WHAT IS NEEDED: Copy each line of the records that includes "AboutSection".

*****

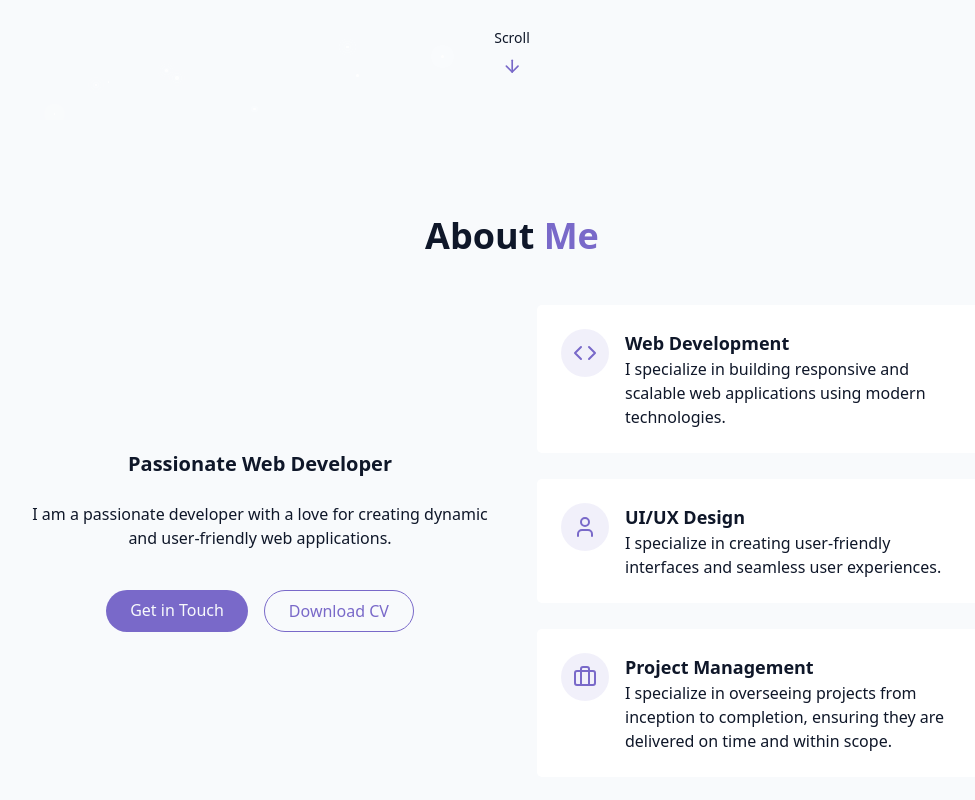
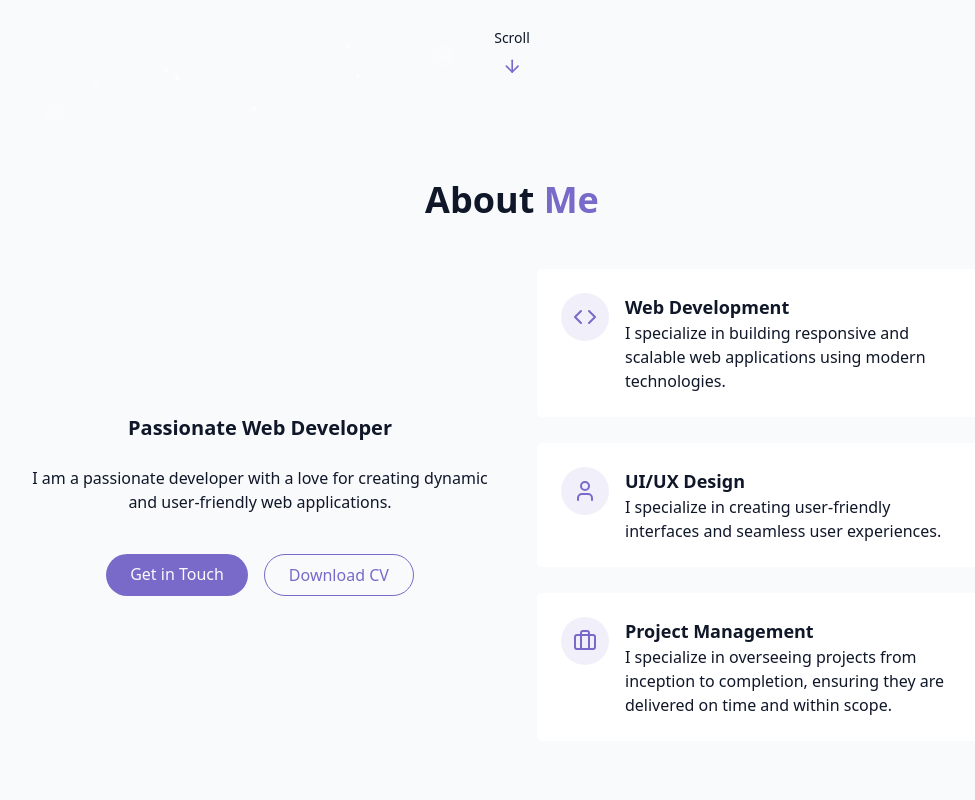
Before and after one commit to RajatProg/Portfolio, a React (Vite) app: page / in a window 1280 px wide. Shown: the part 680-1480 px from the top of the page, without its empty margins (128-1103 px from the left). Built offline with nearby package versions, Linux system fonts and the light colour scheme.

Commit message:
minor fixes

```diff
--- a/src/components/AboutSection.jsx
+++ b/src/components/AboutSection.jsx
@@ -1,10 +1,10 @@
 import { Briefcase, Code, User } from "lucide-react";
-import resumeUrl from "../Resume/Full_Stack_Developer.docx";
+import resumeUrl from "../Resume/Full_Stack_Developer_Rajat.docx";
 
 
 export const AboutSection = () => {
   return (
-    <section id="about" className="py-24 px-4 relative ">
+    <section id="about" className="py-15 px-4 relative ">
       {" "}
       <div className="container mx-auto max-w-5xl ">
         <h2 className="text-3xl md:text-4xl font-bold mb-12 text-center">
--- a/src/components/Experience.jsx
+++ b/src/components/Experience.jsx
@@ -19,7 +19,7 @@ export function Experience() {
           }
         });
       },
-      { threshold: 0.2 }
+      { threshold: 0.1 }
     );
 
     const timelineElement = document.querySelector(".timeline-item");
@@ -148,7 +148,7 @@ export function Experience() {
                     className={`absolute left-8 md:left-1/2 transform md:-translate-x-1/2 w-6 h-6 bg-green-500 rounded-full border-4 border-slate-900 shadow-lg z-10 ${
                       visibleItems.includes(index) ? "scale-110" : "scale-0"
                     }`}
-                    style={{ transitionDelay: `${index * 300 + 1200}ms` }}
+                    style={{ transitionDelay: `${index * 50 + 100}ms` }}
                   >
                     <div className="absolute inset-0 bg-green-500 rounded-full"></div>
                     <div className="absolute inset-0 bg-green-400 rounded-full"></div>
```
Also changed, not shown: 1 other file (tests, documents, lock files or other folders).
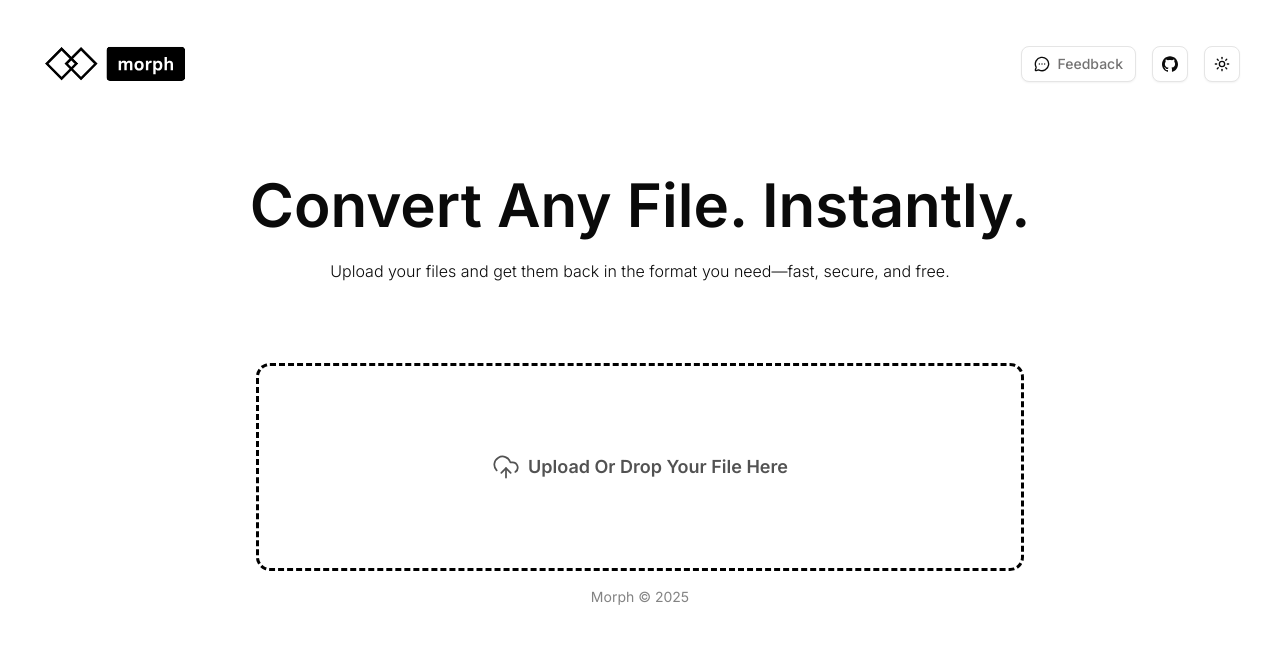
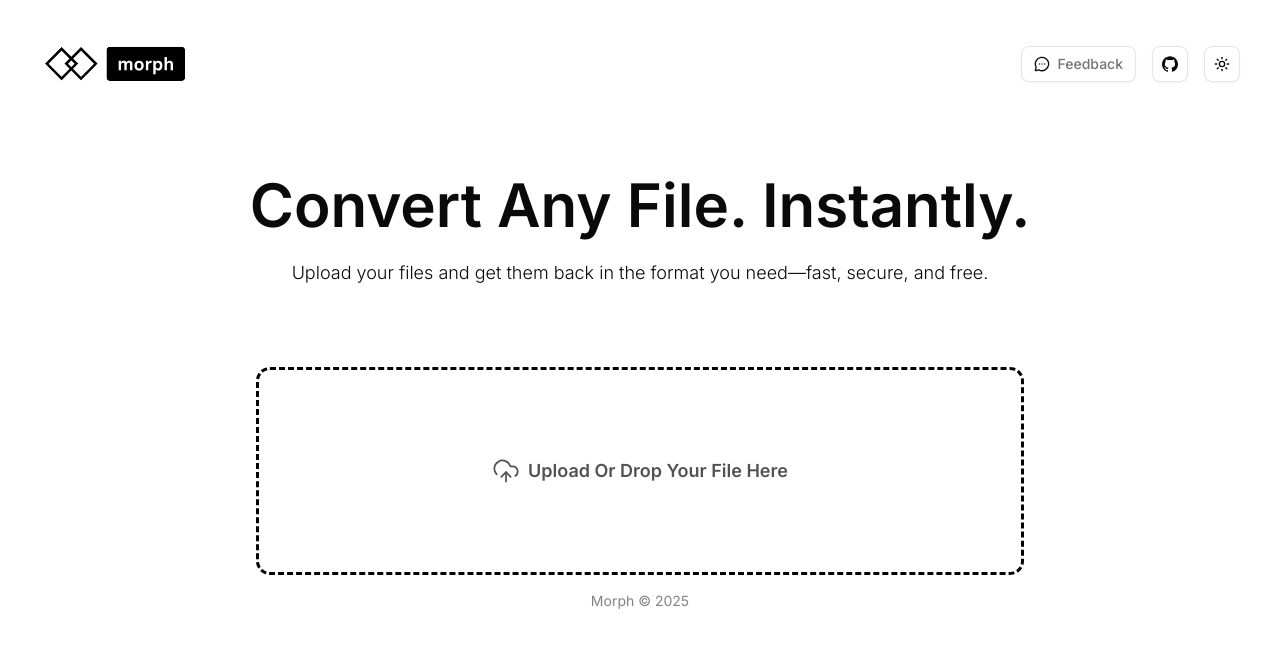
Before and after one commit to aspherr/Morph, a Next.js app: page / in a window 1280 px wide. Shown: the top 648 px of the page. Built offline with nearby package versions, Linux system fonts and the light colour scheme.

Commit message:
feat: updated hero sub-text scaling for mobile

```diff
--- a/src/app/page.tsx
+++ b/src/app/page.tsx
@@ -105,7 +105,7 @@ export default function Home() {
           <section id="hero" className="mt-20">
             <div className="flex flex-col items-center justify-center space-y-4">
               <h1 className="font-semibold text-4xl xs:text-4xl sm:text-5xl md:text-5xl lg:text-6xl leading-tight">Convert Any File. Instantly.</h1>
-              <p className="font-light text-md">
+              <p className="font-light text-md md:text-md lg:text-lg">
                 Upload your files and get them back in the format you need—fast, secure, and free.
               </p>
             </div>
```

*****

EXPECTED OUTPUT:
--- a/src/components/AboutSection.jsx
+++ b/src/components/AboutSection.jsx
 export const AboutSection = () => {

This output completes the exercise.